“I’ve followed my grandpa hunting since I was like seven or eight but I didn’t start hunting myself until [I was] like nine or ten,” said Ashleigh Rensing, freshman. Rensing holds hunting in high regard in her life. “Being able to hunt your own food, being able to sustain yourself [is important].”

With ample forests and food sources, Iowa is home to a wide array of game animals such as deer, turkey, and pheasants, as well as a host of established hunters. Many are simply the latest in a long line of family hunters while others are a more recent addition to the practice.

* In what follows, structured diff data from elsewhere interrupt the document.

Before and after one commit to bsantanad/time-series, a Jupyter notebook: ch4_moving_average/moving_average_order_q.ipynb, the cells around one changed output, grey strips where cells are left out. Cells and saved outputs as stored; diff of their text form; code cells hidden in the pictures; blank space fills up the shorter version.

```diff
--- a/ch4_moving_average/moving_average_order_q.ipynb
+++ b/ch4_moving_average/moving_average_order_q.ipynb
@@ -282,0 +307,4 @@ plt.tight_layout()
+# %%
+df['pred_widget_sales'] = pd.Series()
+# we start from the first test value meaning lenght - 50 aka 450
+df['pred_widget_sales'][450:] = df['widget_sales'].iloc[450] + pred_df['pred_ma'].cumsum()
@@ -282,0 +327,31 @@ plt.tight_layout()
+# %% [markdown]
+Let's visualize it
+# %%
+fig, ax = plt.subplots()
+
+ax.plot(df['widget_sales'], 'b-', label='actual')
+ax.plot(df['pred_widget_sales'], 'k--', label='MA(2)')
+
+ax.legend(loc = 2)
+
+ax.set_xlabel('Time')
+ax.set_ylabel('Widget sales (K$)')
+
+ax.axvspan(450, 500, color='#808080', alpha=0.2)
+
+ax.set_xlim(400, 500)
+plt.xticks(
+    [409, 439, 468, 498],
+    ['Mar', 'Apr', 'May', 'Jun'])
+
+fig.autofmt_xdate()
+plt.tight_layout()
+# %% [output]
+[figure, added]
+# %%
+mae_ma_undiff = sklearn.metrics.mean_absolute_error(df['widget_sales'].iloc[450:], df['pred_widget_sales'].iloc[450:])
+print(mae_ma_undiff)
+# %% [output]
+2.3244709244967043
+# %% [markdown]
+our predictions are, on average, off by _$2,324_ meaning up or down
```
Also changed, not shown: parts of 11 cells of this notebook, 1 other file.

Either way, hunting is not as simple as grabbing a gun and heading into the timber.

The Iowa Department of Natural Resources is in charge of managing the populations of hunted animals, as well as keeping track of the number of registered hunters. For each species, there is either a set number of tags given out for the state and county, or there is a set number of animals allowed to be harvested per person, known as a bag limit.

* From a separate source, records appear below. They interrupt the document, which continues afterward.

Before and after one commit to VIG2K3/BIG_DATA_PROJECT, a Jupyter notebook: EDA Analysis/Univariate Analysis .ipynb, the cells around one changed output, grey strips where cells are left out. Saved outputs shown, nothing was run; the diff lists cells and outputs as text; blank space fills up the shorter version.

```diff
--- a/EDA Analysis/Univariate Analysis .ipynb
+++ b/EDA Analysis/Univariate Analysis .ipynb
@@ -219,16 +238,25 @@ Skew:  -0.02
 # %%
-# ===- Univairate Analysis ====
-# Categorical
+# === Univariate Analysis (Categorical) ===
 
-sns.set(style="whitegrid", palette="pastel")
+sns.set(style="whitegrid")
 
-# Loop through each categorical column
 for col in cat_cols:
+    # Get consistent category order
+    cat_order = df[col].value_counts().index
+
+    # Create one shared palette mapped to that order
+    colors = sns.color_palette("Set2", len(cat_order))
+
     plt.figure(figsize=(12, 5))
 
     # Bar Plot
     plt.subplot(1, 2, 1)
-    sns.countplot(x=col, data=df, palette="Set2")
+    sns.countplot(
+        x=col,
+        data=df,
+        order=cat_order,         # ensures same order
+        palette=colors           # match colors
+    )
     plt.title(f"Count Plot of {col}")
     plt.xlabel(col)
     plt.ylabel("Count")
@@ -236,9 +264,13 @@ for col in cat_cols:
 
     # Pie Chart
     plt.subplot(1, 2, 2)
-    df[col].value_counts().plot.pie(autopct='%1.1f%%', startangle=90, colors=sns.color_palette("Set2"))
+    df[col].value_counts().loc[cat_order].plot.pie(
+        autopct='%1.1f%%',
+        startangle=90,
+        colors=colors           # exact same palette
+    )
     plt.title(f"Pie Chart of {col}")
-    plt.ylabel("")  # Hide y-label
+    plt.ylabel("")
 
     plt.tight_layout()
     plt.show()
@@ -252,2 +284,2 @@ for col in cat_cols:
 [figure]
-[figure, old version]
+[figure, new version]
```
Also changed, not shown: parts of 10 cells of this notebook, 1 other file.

“Some people see it as animal cruelty, some of us see it as there’s an overpopulation,” said BJ Jones, sophomore. “[The animals]  will reproduce and there are seasons to keep it so that they are producing.”

Seasons are set calendar dates that are available for hunting certain species. Killing an animal outside of its designated season is considered poaching, and can lead to fines of several thousand dollars.

Throughout much of America, the number of native predators that normally keep the populations of other animals in check have been mostly depleted, resulting in an altered balance in the ecosystem. That is where modern hunters come into play.

Though hunting is often a controversial practice, today’s hunters are still committed and confident in their motives.